After rapid growth in the late 19th century the town became home to large distilleries, tanneries, flour mills, cooperages, and other factories, as well as hot mineral springs, but its chief trade was in red wines.[2] The city continues to be famous for its wines and is the centre of a grape-growing district.
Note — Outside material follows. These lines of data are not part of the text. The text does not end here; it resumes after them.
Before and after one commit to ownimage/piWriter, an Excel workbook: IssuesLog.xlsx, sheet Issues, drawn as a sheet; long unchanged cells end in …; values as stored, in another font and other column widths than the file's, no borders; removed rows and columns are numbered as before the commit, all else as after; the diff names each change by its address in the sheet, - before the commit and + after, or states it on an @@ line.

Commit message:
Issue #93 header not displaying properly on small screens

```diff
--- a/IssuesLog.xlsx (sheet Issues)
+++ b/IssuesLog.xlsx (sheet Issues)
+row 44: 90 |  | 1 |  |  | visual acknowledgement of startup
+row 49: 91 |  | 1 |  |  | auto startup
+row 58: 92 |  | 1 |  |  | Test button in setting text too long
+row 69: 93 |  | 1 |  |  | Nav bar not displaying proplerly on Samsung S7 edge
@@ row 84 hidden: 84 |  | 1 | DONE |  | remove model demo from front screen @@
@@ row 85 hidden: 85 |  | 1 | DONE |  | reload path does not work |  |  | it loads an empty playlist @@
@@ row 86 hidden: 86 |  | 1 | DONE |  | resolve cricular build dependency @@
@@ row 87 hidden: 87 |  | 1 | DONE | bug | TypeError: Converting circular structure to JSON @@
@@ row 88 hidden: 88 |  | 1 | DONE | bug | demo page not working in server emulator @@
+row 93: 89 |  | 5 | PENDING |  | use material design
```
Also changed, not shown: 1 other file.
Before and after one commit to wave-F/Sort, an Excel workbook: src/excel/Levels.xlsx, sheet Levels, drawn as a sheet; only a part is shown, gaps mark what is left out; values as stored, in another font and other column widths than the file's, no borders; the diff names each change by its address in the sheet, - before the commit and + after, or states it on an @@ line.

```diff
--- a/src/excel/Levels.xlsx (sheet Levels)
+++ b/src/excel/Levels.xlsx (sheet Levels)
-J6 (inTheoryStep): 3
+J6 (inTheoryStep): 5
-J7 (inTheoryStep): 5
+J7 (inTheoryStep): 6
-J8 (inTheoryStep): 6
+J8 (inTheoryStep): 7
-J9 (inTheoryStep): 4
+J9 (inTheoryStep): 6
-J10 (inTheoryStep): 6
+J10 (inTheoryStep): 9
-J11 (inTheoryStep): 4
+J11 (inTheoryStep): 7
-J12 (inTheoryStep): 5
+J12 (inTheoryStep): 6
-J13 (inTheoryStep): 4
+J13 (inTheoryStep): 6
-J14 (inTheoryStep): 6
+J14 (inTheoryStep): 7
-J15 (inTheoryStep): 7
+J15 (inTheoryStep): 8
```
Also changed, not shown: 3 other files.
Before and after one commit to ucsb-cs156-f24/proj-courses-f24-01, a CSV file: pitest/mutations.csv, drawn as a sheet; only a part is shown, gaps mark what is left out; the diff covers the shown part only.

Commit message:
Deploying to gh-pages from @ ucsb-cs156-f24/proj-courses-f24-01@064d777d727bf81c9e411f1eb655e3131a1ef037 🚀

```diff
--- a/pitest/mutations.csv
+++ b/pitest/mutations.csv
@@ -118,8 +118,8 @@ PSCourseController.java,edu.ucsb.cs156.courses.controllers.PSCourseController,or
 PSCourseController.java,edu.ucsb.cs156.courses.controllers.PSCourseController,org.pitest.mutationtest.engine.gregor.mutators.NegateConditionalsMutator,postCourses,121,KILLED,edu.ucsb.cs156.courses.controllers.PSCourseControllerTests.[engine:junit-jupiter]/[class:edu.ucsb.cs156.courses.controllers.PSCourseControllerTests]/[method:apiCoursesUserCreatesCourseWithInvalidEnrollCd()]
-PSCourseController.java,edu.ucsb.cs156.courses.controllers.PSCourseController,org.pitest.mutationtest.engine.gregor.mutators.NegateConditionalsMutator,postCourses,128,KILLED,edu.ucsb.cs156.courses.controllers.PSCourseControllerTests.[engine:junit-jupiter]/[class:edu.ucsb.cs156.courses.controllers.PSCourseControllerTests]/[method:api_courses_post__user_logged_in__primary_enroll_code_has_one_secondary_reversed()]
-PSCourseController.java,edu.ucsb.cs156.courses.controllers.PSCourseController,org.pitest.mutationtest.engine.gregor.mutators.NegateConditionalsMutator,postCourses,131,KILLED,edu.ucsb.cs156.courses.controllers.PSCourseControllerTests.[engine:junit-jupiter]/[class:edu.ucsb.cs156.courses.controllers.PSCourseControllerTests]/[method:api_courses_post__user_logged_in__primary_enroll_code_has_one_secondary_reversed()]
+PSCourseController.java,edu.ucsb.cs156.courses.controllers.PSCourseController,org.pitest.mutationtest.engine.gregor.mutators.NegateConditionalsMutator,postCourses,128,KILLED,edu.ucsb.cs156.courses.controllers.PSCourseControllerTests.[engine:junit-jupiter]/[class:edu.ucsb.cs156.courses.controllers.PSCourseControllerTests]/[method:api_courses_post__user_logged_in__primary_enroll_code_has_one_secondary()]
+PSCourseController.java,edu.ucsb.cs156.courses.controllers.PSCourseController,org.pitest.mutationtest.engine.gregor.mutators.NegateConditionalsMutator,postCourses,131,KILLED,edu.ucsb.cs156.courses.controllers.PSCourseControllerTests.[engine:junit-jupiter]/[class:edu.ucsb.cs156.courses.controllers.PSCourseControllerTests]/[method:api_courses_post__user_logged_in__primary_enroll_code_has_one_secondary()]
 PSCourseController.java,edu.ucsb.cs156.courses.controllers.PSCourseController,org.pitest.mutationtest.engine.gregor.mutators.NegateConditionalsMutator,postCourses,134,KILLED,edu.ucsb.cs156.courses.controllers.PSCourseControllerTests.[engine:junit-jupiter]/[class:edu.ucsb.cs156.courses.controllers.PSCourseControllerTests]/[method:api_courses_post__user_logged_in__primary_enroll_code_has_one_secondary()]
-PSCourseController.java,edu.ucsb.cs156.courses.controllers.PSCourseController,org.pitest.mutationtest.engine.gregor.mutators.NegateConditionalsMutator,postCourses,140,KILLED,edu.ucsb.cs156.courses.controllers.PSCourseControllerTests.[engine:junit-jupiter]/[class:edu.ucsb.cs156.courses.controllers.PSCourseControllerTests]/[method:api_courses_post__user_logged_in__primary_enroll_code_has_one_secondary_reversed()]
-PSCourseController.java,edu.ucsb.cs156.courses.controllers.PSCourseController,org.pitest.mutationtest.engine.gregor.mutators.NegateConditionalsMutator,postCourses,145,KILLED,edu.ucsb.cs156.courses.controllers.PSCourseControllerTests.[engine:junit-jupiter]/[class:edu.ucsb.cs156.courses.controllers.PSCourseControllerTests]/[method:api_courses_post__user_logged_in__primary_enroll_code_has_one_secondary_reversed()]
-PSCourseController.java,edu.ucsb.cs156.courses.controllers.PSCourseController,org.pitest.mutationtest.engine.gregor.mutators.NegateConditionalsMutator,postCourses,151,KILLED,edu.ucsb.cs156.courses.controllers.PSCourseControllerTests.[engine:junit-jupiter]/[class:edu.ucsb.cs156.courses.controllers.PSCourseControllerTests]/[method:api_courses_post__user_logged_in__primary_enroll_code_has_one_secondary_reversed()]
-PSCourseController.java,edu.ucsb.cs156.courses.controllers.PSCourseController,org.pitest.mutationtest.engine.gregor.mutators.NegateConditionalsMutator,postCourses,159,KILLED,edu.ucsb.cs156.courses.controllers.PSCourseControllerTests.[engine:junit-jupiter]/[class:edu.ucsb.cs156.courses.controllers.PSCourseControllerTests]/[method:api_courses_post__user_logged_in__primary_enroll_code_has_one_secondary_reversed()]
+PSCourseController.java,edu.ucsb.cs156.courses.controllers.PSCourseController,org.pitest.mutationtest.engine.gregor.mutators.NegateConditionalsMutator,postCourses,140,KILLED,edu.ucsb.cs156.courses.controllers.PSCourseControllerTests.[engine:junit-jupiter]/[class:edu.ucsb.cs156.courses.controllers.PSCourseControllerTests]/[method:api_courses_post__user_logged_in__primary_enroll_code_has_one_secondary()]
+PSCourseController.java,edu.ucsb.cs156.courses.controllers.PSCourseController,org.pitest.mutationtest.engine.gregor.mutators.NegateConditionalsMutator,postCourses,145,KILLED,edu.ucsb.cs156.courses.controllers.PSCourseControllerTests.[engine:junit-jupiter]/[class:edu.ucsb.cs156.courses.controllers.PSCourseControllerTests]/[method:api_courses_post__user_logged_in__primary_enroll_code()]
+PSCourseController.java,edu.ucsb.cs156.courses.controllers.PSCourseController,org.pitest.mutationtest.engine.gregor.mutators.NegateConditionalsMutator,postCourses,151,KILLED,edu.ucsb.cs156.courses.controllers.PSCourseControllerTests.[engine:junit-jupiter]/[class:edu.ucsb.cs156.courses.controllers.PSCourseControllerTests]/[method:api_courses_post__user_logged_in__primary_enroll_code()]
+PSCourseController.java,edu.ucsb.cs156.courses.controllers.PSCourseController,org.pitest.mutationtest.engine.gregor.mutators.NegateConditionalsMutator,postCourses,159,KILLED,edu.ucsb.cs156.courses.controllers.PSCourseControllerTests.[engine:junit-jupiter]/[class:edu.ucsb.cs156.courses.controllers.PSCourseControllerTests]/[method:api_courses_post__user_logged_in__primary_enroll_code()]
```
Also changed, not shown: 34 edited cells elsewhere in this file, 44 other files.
Valdepeñas wines are among the most popular in Spain and recently[when?] in EU countries.[citation needed] In addition to the food and wine industry, there are small and medium industries located in several industrial parks.

Industries include:

  • Plant of production and investigation of Systems in High Electronic Technology.
  • The logistic center of Heavy Transport, for heavy trucks
  • D. Quixote Route and the through train of wine with point of departure from Madrid.

Twin towns

See also


  1. Municipal Register of Spain 2018. National Statistics Institute.
  2. Chisholm, Hugh, ed. (1911). "Valdepeñas" . Encyclopædia Britannica. 27 (11th ed.). Cambridge University Press. p. 843.
  3. Fernando Vasco Merlo, Historia de Valdepeñas.
  4. Fernando Vasco Merlo, Historia de Valdepeñas, and also in "El Memorial de Don Alonso Merlo de la Fuente" (Noviembre, 1650) Archived 2008-12-06 at the Wayback Machine. Work of Arturo Giráldez (print in “e Humanista Volume 07, 2006”). University of the Pacific. About manuscript held in the British Library.